Task to carry out ▸ Please report, as a bare number, how many lines below include the string "depends".

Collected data
-- Opening Marker --

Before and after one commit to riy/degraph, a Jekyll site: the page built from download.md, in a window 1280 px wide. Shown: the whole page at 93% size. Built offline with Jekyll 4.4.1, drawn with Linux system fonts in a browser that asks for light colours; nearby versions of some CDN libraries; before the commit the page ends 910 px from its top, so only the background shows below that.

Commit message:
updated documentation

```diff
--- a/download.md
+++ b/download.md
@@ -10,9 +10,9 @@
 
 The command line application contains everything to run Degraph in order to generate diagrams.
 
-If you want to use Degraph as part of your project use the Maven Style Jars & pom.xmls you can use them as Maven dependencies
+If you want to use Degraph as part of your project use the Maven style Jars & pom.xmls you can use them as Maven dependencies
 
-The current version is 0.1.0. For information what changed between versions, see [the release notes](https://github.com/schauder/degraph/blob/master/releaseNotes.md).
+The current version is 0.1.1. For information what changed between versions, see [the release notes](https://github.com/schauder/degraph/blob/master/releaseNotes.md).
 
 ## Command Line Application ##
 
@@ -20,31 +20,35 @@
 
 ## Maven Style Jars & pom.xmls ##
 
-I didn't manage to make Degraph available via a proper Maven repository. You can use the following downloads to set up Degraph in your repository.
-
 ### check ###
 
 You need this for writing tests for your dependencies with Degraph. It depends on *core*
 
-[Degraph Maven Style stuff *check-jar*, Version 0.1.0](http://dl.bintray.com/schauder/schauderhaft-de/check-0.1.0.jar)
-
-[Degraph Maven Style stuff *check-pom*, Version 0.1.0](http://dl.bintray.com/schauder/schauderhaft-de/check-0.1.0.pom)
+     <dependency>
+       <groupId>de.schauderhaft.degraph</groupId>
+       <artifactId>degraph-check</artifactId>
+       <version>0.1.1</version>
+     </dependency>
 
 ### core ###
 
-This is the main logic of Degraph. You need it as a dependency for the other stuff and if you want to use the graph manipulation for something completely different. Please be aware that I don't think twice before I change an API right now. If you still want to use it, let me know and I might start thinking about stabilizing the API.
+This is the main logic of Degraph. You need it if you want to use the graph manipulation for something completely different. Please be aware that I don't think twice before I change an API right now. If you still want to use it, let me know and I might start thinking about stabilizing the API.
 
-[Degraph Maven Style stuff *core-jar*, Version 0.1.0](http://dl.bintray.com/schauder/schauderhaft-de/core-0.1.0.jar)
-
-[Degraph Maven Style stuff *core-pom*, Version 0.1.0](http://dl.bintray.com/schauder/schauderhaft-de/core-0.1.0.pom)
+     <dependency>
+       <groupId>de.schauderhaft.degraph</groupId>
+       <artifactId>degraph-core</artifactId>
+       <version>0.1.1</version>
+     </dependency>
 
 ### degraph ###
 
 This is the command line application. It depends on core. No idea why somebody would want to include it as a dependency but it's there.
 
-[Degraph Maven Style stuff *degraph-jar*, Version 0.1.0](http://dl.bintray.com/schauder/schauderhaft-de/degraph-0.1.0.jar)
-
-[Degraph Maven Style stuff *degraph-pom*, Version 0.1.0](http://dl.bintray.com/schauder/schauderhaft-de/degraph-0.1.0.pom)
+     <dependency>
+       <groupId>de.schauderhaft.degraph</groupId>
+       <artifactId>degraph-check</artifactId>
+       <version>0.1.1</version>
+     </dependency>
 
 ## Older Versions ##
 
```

-- Closing Marker --

Response box ▸ 2